     Of solid bodies those that have been solidified by cold are of water, e.g. ice, snow, hail, hoar-frost. Those solidified by heat are of earth, e.g. pottery, cheese, natron, salt. Some bodies are solidified by both heat and cold. Of this kind are those solidified by refrigeration, that is by the privation both of heat and of the moisture which departs with the heat. For salt and the bodies that are purely of earth solidify by the privation of moisture only, ice by that of heat only, these bodies by that of both. So both the active qualities and both kinds of matter were involved in the process. Of these bodies those from which all the moisture has gone are all of them of earth, like pottery or amber. (For amber, also, and the bodies called 'tears' are formed by refrigeration, like myrrh, frankincense, gum. Amber, too, appears to belong to this class of things: the animals enclosed in it show that it is formed by solidification. The heat is driven out of it by the cold of the river and causes the moisture to evaporate with it, as in the case of honey when it has been heated and is immersed in water.) Some of these bodies cannot be melted or softened; for instance, amber and certain stones, e.g. the stalactites in caves. (For these stalactites, too, are formed in the same way: the agent is not fire, but cold which drives out the heat, which, as it leaves the body, draws out the moisture with it: in the other class of bodies the agent is external fire.) In those from which the moisture has not wholly gone earth still preponderates, but they admit of softening by heat, e.g. iron and horn.

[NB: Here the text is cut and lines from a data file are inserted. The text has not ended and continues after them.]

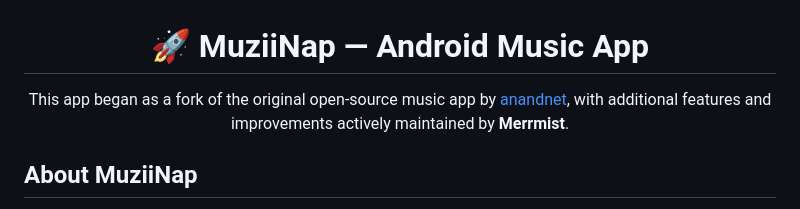
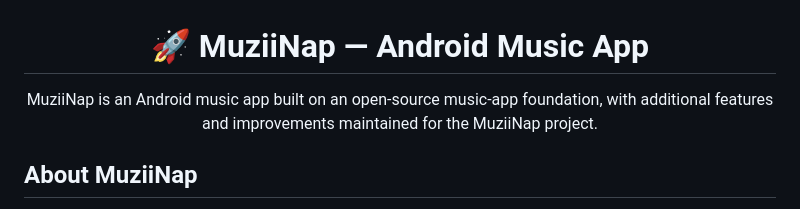
Before and after one commit to squiraldot/CoreMuzii, a Markdown page: README.md, the part around the change. GitHub-like rendering.

Commit message:
chore(branding): align project copy with MuziiNap

```diff
--- a/README.md
+++ b/README.md
@@ -1,7 +1,7 @@
 <div align="center">
 
 # 🚀 **MuziiNap — Android Music App**
-This app began as a fork of the original open-source music app by [anandnet](https://github.com/anandnet/MDLovFi-Music), with additional features and improvements actively maintained by **Merrmist**.
+MuziiNap is an Android music app built on an open-source music-app foundation, with additional features and improvements maintained for the MuziiNap project.
 
 </div>
 
```
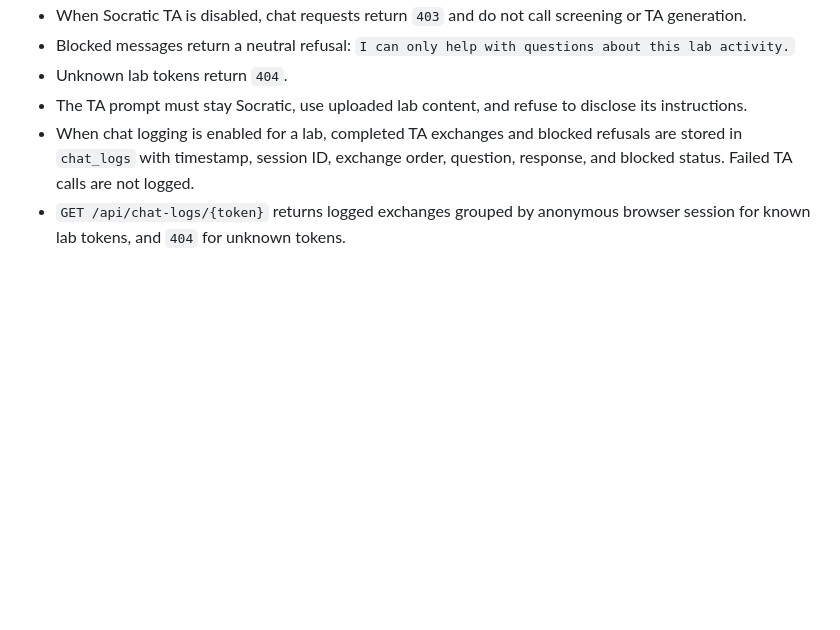
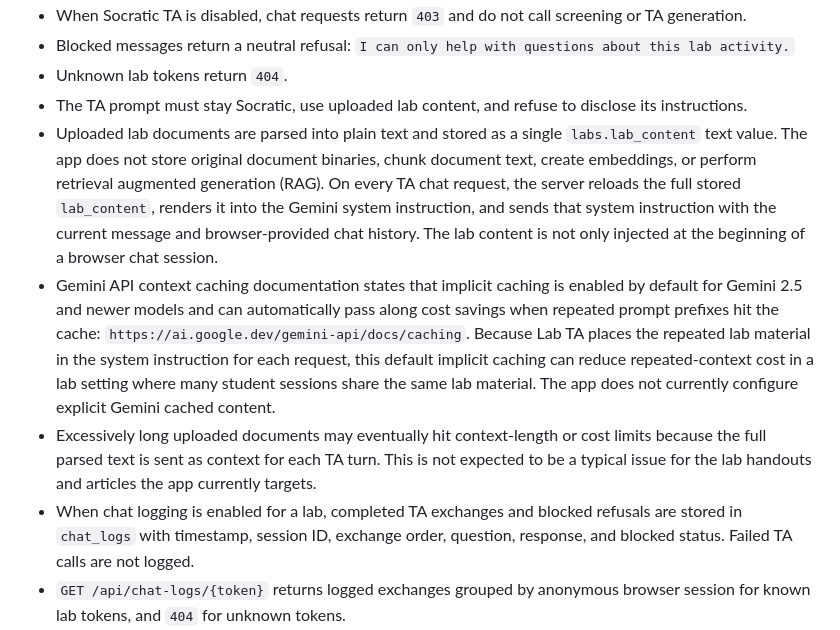
Before and after one commit to Boika-Lab/lab-ta, a Markdown page: specs/current-behavior.md, the part around the change. Drawn GitHub-style; blank space fills up the shorter version.

Commit message:
Document lab content context behavior
Document the current path for ingested lab documents in specs/current-behavior.md.

Uploaded files are parsed into plain text, stored as one labs.lab_content value, and included as Gemini system instruction context on every TA chat request. The current implementation does not store original document binaries, chunk text, create embeddings, or perform RAG.

Also document the Gemini implicit context caching behavior for Gemini 2.5+ models with a link to https://ai.google.dev/gemini-api/docs/caching, noting that Lab TA does not configure explicit cached content and that very long documents may eventually hit context-length or cost limits.

```diff
--- a/specs/current-behavior.md
+++ b/specs/current-behavior.md
@@ -64,6 +64,26 @@ shared lab link to pass any active quiz and chat with the Socratic TA.
 - Unknown lab tokens return `404`.
 - The TA prompt must stay Socratic, use uploaded lab content, and refuse to
   disclose its instructions.
+- Uploaded lab documents are parsed into plain text and stored as a single
+  `labs.lab_content` text value. The app does not store original document
+  binaries, chunk document text, create embeddings, or perform retrieval
+  augmented generation (RAG). On every TA chat request, the server reloads the
+  full stored `lab_content`, renders it into the Gemini system instruction, and
+  sends that system instruction with the current message and browser-provided
+  chat history. The lab content is not only injected at the beginning of a
+  browser chat session.
+- Gemini API context caching documentation states that implicit caching is
+  enabled by default for Gemini 2.5 and newer models and can automatically pass
+  along cost savings when repeated prompt prefixes hit the cache:
+  `https://ai.google.dev/gemini-api/docs/caching`. Because Lab TA places the
+  repeated lab material in the system instruction for each request, this default
+  implicit caching can reduce repeated-context cost in a lab setting where many
+  student sessions share the same lab material. The app does not currently
+  configure explicit Gemini cached content.
+- Excessively long uploaded documents may eventually hit context-length or cost
+  limits because the full parsed text is sent as context for each TA turn. This
+  is not expected to be a typical issue for the lab handouts and articles the
+  app currently targets.
 - When chat logging is enabled for a lab, completed TA exchanges and blocked
   refusals are stored in `chat_logs` with timestamp, session ID, exchange order,
   question, response, and blocked status. Failed TA calls are not logged.
```
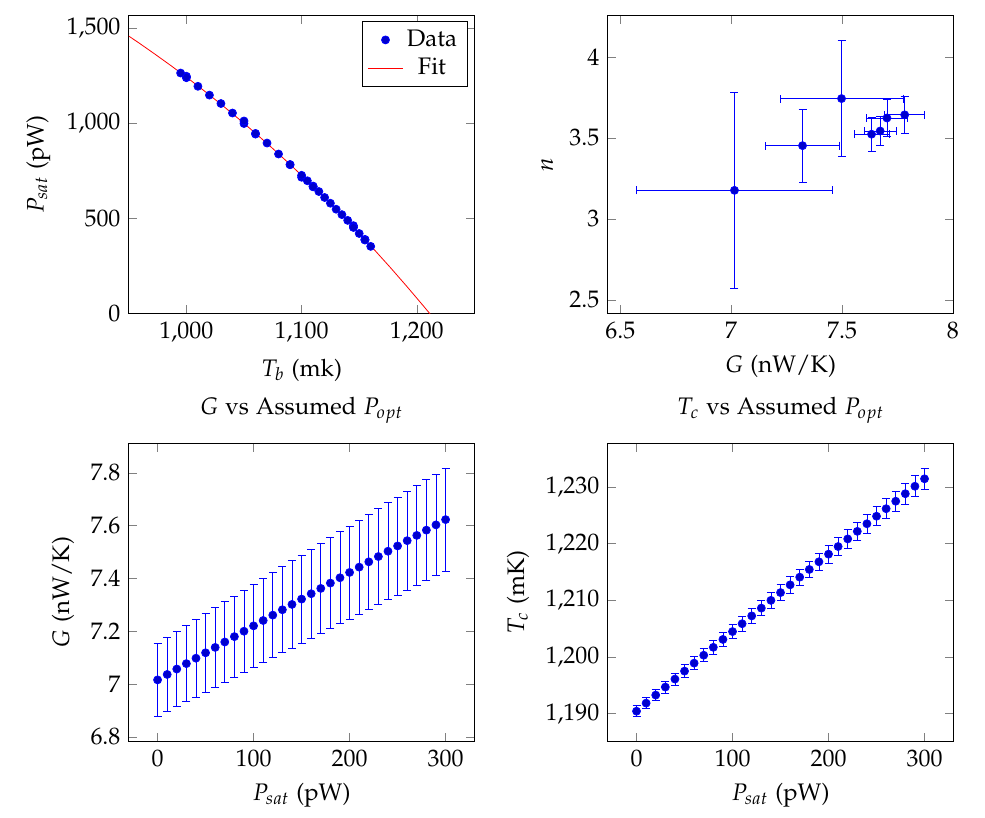
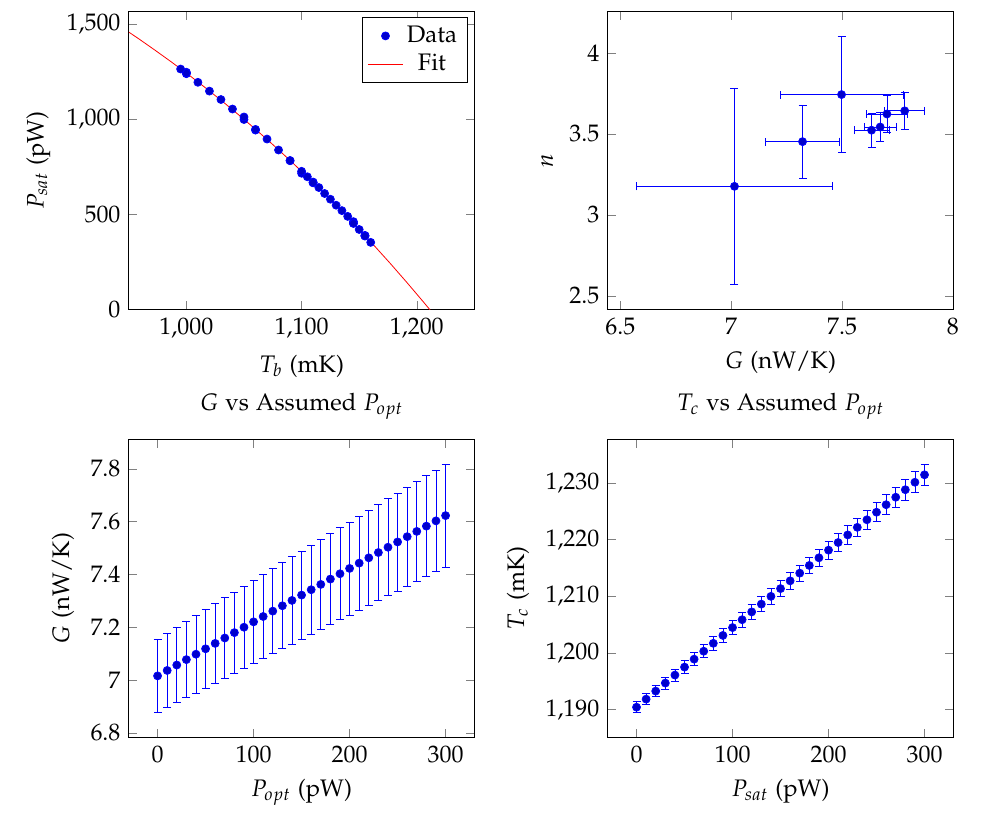
Before and after one commit to danbek/thesis, a LaTeX document (drawings/ch8-g-plots.tex): part of the page, cut so that both start at the same text. Compiled offline with pdfLaTeX.

Commit message:
Fix typos.

```diff
--- a/drawings/ch8-g-plots.tex
+++ b/drawings/ch8-g-plots.tex
@@ -27,7 +27,7 @@
   \begin{tikzpicture}[trim axis left]
 	\begin{axis}[ymin=0,xmin=950,xmax=1250,
 		title={$P_{sat}$ vs $T_{b}$ (\RCm{31}{2})},
-		xlabel={$T_b$ (mk)}, ylabel={$P_{sat}$ (pW)} ]
+		xlabel={$T_b$ (mK)}, ylabel={$P_{sat}$ (pW)} ]
 	  \addplot+[only marks]
 	    table[x=temp,y=Psat]{../data/ch8-g-psat-vs-temp.dat};
       \addlegendentry {Data}
@@ -52,7 +52,7 @@
   \begin{tikzpicture}[trim axis left]
 	\begin{axis}[
 		title={$G$ vs Assumed $P_{opt}$},
-		xlabel={$P_{sat}$ (pW)}, ylabel={$G$ (nW/K)} ]
+		xlabel={$P_{opt}$ (pW)}, ylabel={$G$ (nW/K)} ]
 	  \addplot+[only marks, error bars/.cd, y dir=both, y explicit]
         table[x=Popt,y=G,y error=Gerr]{../data/ch8-g-variation.dat};
 
```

     Now since we must include among 'meltables' those bodies which are melted by fire, these contain some water: indeed some of them, like wax, are common to earth and water alike. But those that are melted by water are of earth. Those that are not melted either by fire or water are of earth, or of earth and water.

     Since, then, all bodies are either liquid or solid, and since the things that display the affections we have enumerated belong to these two classes and there is nothing intermediate, it follows that we have given a complete account of the criteria for distinguishing whether a body consists of earth or of water or of more elements than one, and whether fire was the agent in its formation, or cold, or both.

     Gold, then, and silver and copper and tin and lead and glass and many nameless stone are of water: for they are all melted by heat. Of water, too, are some wines and urine and vinegar and lye and whey and serum: for they are all congealed by cold. In iron, horn, nails, bones, sinews, wood, hair, leaves, bark, earth preponderates. So, too, in amber, myrrh, frankincense, and all the substances called 'tears', and stalactites, and fruits, such as leguminous plants and corn. For things of this kind are, to a greater or less degree, of earth. For of all these bodies some admit of softening by heat, the rest give off fumes and are formed by refrigeration. So again in natron, salt, and those kinds of stones that are not formed by refrigeration and cannot be melted. Blood, on the other hand, and semen, are made up of earth and water and air. If the blood contains fibres, earth preponderates in it: consequently its solidifies by refrigeration and is melted by liquids; if not, it is of water and therefore does not solidify. Semen solidifies by refrigeration, its moisture leaving it together with its heat.

Table of Contents
Previous section | Next section

Log in or register to write something here or to contact authors.